TASK REQUIREMENTS: If a line in the data has the string "true", please show it.

Dataset records:
-------

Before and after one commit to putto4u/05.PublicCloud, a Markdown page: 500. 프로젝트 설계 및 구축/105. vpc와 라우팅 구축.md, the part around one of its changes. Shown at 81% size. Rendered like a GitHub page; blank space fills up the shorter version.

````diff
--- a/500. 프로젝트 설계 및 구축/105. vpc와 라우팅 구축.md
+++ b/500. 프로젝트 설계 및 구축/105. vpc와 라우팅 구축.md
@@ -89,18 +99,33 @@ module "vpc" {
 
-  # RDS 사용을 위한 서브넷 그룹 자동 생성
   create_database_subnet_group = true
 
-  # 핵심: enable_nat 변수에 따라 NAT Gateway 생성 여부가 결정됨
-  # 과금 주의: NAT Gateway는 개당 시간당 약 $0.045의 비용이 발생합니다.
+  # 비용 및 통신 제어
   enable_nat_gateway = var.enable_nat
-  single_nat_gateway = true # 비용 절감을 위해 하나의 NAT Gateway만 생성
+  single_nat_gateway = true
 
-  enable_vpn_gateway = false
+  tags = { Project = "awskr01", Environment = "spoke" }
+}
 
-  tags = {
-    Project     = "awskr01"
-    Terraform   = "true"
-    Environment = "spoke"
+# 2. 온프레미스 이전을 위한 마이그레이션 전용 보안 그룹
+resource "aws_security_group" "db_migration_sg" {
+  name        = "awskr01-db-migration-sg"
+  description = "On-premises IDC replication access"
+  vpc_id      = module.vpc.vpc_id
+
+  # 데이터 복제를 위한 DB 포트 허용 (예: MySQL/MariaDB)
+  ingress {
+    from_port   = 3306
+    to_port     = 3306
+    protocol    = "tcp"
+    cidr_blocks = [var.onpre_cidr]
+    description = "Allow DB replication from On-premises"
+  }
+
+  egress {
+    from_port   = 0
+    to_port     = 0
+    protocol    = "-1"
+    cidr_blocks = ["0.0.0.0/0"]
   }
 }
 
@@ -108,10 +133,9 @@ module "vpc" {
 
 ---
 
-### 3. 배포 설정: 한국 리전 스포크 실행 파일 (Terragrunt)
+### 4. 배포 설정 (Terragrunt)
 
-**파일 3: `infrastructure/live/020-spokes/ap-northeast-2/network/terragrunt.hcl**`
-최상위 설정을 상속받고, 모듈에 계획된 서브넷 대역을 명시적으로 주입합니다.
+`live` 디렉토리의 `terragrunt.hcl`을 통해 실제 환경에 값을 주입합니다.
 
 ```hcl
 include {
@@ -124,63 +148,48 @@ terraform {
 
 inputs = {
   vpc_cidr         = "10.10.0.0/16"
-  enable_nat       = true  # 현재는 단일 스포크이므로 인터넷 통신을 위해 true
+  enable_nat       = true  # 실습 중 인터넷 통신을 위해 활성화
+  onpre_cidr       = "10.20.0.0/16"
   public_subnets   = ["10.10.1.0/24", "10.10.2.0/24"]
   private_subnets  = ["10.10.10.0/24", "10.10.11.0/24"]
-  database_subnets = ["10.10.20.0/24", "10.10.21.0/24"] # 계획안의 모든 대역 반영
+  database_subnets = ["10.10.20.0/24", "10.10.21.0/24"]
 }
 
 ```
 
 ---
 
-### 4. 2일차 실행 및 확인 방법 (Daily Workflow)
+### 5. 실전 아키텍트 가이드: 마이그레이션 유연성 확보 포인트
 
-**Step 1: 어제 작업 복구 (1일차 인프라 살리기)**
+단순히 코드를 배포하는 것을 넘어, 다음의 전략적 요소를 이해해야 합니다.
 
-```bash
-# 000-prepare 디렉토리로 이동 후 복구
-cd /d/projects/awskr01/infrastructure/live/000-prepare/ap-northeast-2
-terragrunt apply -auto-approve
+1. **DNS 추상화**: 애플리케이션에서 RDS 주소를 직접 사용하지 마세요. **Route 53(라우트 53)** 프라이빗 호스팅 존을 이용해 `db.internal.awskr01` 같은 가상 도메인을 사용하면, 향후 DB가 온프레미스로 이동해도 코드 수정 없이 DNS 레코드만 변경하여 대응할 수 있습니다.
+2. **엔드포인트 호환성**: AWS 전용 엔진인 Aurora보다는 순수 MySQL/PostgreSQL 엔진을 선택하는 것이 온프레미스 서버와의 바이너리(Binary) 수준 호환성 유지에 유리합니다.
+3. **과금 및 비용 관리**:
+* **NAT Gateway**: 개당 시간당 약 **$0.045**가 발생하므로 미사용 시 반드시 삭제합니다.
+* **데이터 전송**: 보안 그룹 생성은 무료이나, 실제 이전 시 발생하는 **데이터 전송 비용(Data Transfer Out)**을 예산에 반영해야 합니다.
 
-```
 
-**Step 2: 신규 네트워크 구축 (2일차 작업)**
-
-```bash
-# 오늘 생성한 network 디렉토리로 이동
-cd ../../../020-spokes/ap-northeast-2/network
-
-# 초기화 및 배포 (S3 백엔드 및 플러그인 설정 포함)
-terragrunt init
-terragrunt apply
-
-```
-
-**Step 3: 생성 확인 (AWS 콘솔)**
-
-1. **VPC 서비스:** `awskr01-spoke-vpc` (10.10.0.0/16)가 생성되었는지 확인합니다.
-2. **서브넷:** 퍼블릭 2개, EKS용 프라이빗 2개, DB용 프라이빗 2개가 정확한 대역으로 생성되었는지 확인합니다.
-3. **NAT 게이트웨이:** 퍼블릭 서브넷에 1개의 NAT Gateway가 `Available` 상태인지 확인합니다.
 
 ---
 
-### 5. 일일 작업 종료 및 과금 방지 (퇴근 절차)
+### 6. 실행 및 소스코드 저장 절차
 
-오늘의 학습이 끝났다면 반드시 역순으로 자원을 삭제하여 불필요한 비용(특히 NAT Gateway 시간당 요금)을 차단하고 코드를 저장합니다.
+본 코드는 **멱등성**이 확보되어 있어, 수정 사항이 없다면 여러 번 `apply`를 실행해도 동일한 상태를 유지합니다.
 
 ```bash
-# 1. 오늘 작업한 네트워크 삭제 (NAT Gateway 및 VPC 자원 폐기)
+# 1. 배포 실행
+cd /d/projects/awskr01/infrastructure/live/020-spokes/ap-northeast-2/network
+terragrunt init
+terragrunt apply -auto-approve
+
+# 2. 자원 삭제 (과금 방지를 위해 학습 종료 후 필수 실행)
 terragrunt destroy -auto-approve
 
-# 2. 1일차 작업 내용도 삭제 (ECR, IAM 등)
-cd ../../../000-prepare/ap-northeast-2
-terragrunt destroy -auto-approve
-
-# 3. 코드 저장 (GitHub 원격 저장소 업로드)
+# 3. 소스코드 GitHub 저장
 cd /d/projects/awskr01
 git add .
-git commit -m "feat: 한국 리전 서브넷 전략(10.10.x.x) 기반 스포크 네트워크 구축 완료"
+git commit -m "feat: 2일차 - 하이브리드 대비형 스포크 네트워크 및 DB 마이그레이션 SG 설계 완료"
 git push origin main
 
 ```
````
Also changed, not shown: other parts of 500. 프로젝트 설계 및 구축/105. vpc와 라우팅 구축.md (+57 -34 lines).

-------

TASK RESPONSE:
   create_database_subnet_group = true
-  single_nat_gateway = true # 비용 절감을 위해 하나의 NAT Gateway만 생성
+  single_nat_gateway = true
-    Terraform   = "true"
-  enable_nat       = true  # 현재는 단일 스포크이므로 인터넷 통신을 위해 true
+  enable_nat       = true  # 실습 중 인터넷 통신을 위해 활성화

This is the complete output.